Your assignment: Omitting all images, give the entries that follow again exactly as they read.

Dataset entries:

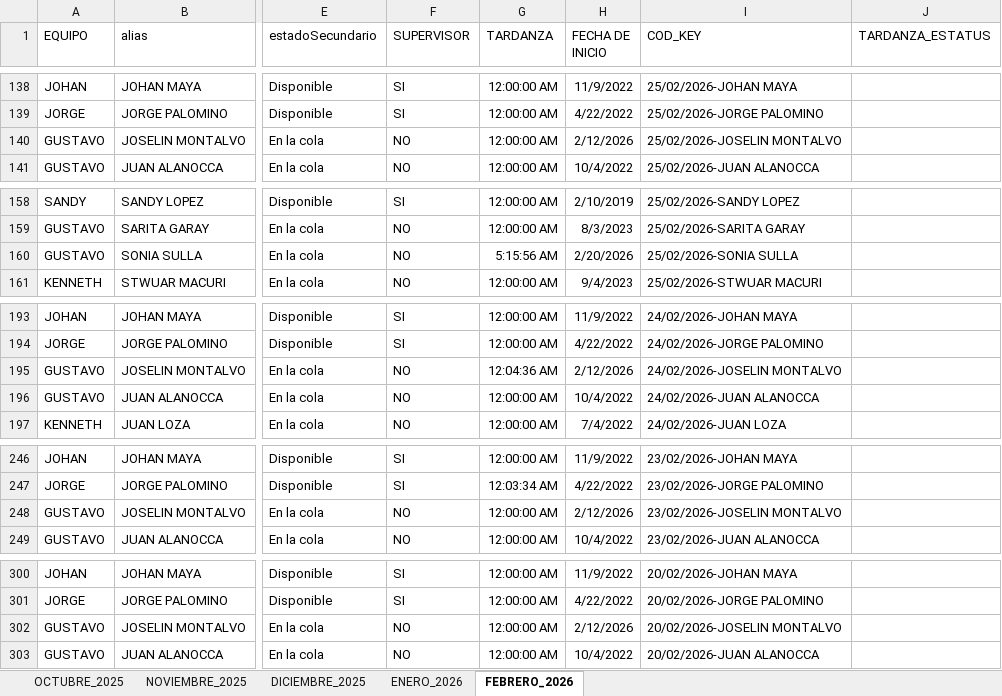
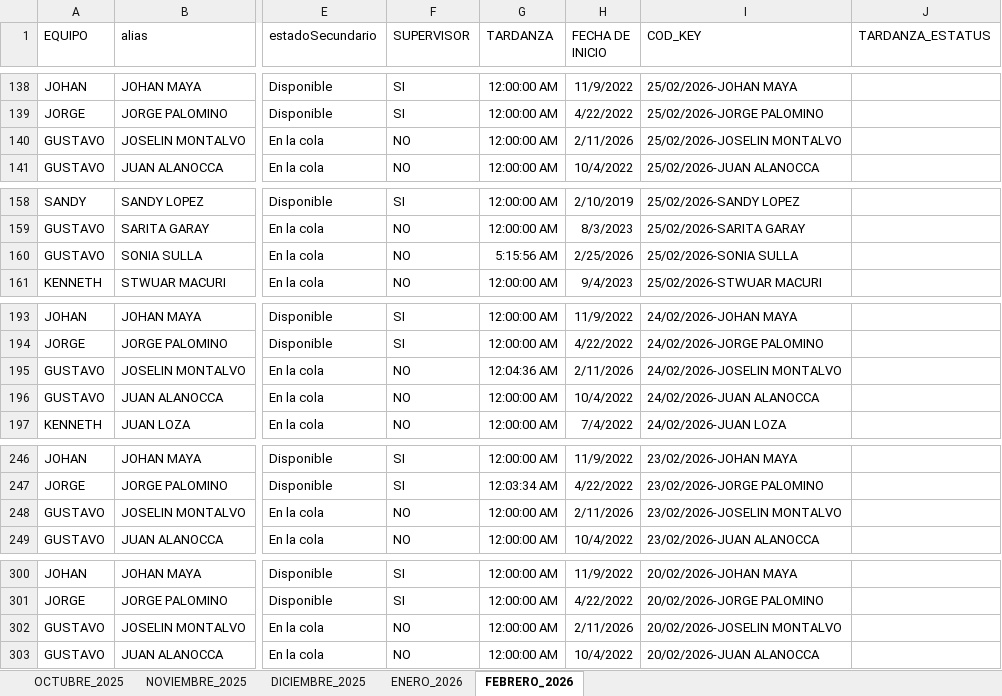
Before and after one commit to jvasquez98/Ranking, an Excel workbook: CS_MARCACIONES_ORCRIST.xlsx, sheet FEBRERO_2026, drawn as a sheet; only a part is shown, gaps mark what is left out; values as stored, in another font and other column widths than the file's, no borders; conditional formats and table styles not drawn; the diff covers the shown part only; the diff names each change by its address in the sheet, - before the commit and + after, or states it on an @@ line.

```diff
--- a/CS_MARCACIONES_ORCRIST.xlsx (sheet FEBRERO_2026)
+++ b/CS_MARCACIONES_ORCRIST.xlsx (sheet FEBRERO_2026)
-H140 (FECHA DE INICIO): 2/12/2026
+H140 (FECHA DE INICIO): 2/11/2026
-H160 (FECHA DE INICIO): 2/20/2026
+H160 (FECHA DE INICIO): 2/25/2026
-H195 (FECHA DE INICIO): 2/12/2026
+H195 (FECHA DE INICIO): 2/11/2026
-H248 (FECHA DE INICIO): 2/12/2026
+H248 (FECHA DE INICIO): 2/11/2026
-H302 (FECHA DE INICIO): 2/12/2026
+H302 (FECHA DE INICIO): 2/11/2026
```
Also changed, not shown: 1 added row and 9 edited cells elsewhere in this sheet, 2 other files.
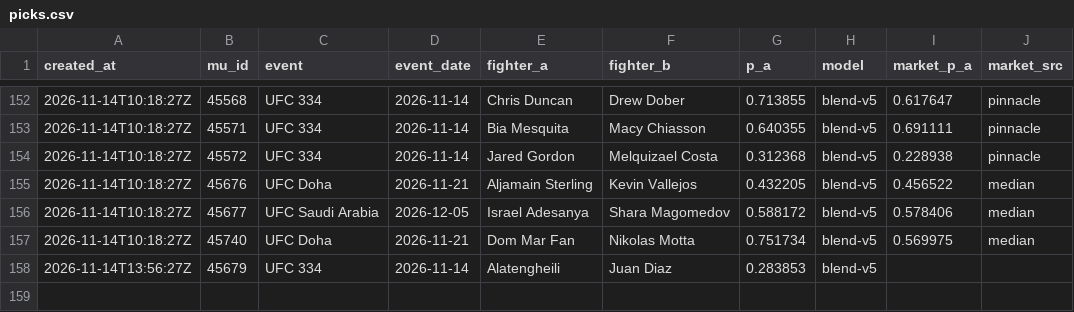
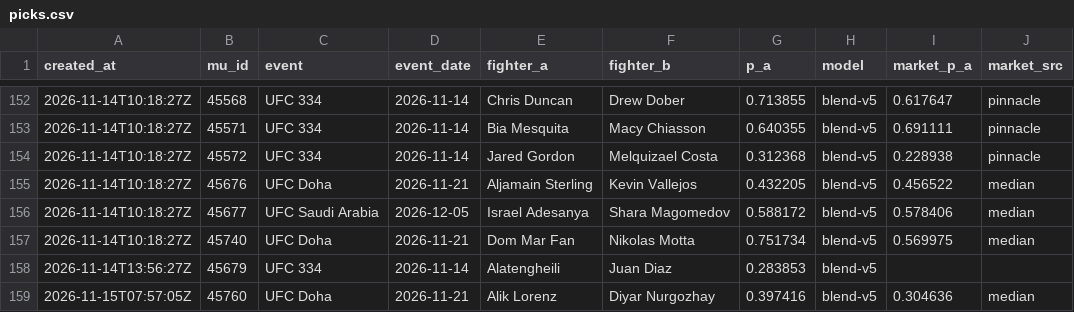
Before and after one commit to giliy/cageiq-ledger, a CSV file: picks.csv, drawn as a sheet; only a part is shown, gaps mark what is left out.

```diff
--- a/picks.csv
+++ b/picks.csv
@@ -158 +158,2 @@ created_at,mu_id,event,event_date,fighter_a,fighter_b,p_a,model,market_p_a,marke
 2026-11-14T13:56:27Z,45679,UFC 334,2026-11-14,Alatengheili,Juan Diaz,0.283853,blend-v5,,
+2026-11-15T07:57:05Z,45760,UFC Doha,2026-11-21,Alik Lorenz,Diyar Nurgozhay,0.397416,blend-v5,0.304636,median
```
Also changed, not shown: boxing-picks.csv, 2 other files.
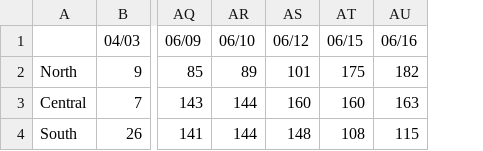
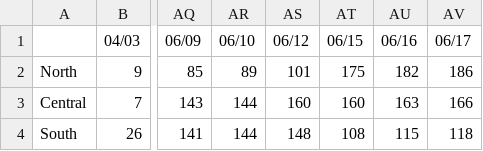
Before and after one commit to mjpmorse/covid19_iredell_nc, a CSV file: iredell_time_series.csv, drawn as a sheet; only a part is shown, gaps mark what is left out; the diff names each change by its address in the sheet, - before the commit and + after, or states it on an @@ line.

Commit message:
time series updated 2020-06-17 18:00:14 from seandar

```diff
--- a/iredell_time_series.csv
+++ b/iredell_time_series.csv
+column AV (06/17), rows 2-4: 186 | 166 | 118
```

Answer area:
Before and after one commit to jvasquez98/Ranking, an Excel workbook: CS_MARCACIONES_ORCRIST.xlsx, sheet FEBRERO_2026, drawn as a sheet; only a part is shown, gaps mark what is left out; values as stored, in another font and other column widths than the file's, no borders; conditional formats and table styles not drawn; the diff covers the shown part only; the diff names each change by its address in the sheet, - before the commit and + after, or states it on an @@ line.

```diff
--- a/CS_MARCACIONES_ORCRIST.xlsx (sheet FEBRERO_2026)
+++ b/CS_MARCACIONES_ORCRIST.xlsx (sheet FEBRERO_2026)
-H140 (FECHA DE INICIO): 2/12/2026
+H140 (FECHA DE INICIO): 2/11/2026
-H160 (FECHA DE INICIO): 2/20/2026
+H160 (FECHA DE INICIO): 2/25/2026
-H195 (FECHA DE INICIO): 2/12/2026
+H195 (FECHA DE INICIO): 2/11/2026
-H248 (FECHA DE INICIO): 2/12/2026
+H248 (FECHA DE INICIO): 2/11/2026
-H302 (FECHA DE INICIO): 2/12/2026
+H302 (FECHA DE INICIO): 2/11/2026
```
Also changed, not shown: 1 added row and 9 edited cells elsewhere in this sheet, 2 other files.
Before and after one commit to giliy/cageiq-ledger, a CSV file: picks.csv, drawn as a sheet; only a part is shown, gaps mark what is left out.

```diff
--- a/picks.csv
+++ b/picks.csv
@@ -158 +158,2 @@ created_at,mu_id,event,event_date,fighter_a,fighter_b,p_a,model,market_p_a,marke
 2026-11-14T13:56:27Z,45679,UFC 334,2026-11-14,Alatengheili,Juan Diaz,0.283853,blend-v5,,
+2026-11-15T07:57:05Z,45760,UFC Doha,2026-11-21,Alik Lorenz,Diyar Nurgozhay,0.397416,blend-v5,0.304636,median
```
Also changed, not shown: boxing-picks.csv, 2 other files.
Before and after one commit to mjpmorse/covid19_iredell_nc, a CSV file: iredell_time_series.csv, drawn as a sheet; only a part is shown, gaps mark what is left out; the diff names each change by its address in the sheet, - before the commit and + after, or states it on an @@ line.

Commit message:
time series updated 2020-06-17 18:00:14 from seandar

```diff
--- a/iredell_time_series.csv
+++ b/iredell_time_series.csv
+column AV (06/17), rows 2-4: 186 | 166 | 118
```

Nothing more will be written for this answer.